[Collected data entries]
-- Opening Marker --
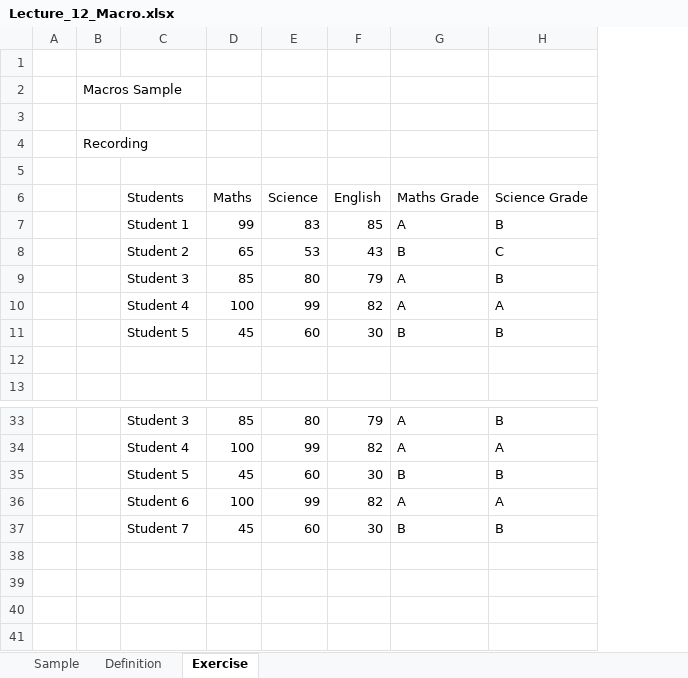
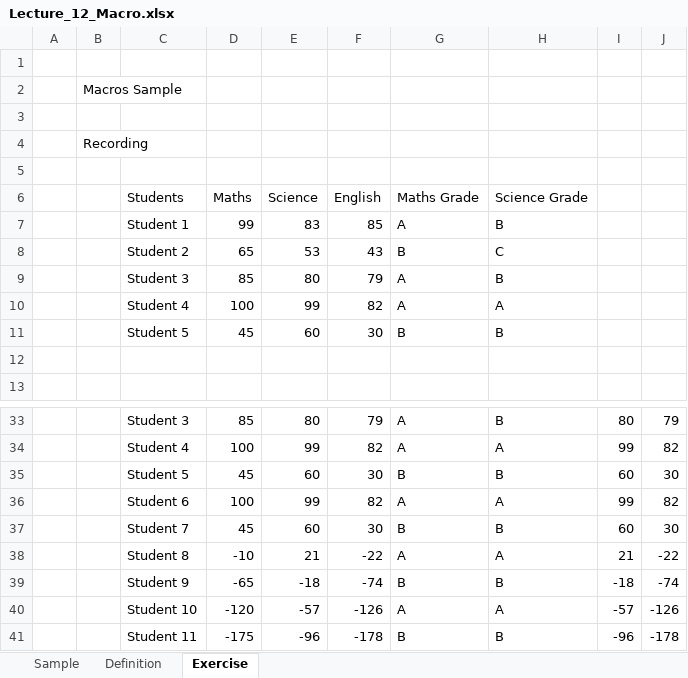
Before and after one commit to Asad945423/DC_DDS_02, an Excel workbook: Excel/17. Macros/Lecture_12_Macro.xlsx, sheet Exercise, drawn as a sheet; only a part is shown, gaps mark what is left out; values as stored, in another font and other column widths than the file's, no cell formats; charts and pictures not drawn; the diff names each change by its address in the sheet, - before the commit and + after, or states it on an @@ line.

```diff
--- a/Excel/17. Macros/Lecture_12_Macro.xlsx (sheet Exercise)
+++ b/Excel/17. Macros/Lecture_12_Macro.xlsx (sheet Exercise)
+column I, rows 33-37: 80 | 99 | 60 | 99 | 60
+column J, rows 33-37: 79 | 82 | 30 | 82 | 30
+row 38:  |  | Student 8 | -10 | 21 | -22 | A | A | 21 | -22
+row 39:  |  | Student 9 | -65 | -18 | -74 | B | B | -18 | -74
+row 40:  |  | Student 10 | -120 | -57 | -126 | A | A | -57 | -126
+row 41:  |  | Student 11 | -175 | -96 | -178 | B | B | -96 | -178
```
Also changed, not shown: sheet Sample, cell formats, charts or pictures, Excel/16. Importing Data from external sources/Employee_data.xlsx, 9 other files.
-- Closing Marker --
| TASK BRIEF |
Give the data again word for word, without images.

| EXPECTED ANSWER |
Before and after one commit to Asad945423/DC_DDS_02, an Excel workbook: Excel/17. Macros/Lecture_12_Macro.xlsx, sheet Exercise, drawn as a sheet; only a part is shown, gaps mark what is left out; values as stored, in another font and other column widths than the file's, no cell formats; charts and pictures not drawn; the diff names each change by its address in the sheet, - before the commit and + after, or states it on an @@ line.

```diff
--- a/Excel/17. Macros/Lecture_12_Macro.xlsx (sheet Exercise)
+++ b/Excel/17. Macros/Lecture_12_Macro.xlsx (sheet Exercise)
+column I, rows 33-37: 80 | 99 | 60 | 99 | 60
+column J, rows 33-37: 79 | 82 | 30 | 82 | 30
+row 38:  |  | Student 8 | -10 | 21 | -22 | A | A | 21 | -22
+row 39:  |  | Student 9 | -65 | -18 | -74 | B | B | -18 | -74
+row 40:  |  | Student 10 | -120 | -57 | -126 | A | A | -57 | -126
+row 41:  |  | Student 11 | -175 | -96 | -178 | B | B | -96 | -178
```
Also changed, not shown: sheet Sample, cell formats, charts or pictures, Excel/16. Importing Data from external sources/Employee_data.xlsx, 9 other files.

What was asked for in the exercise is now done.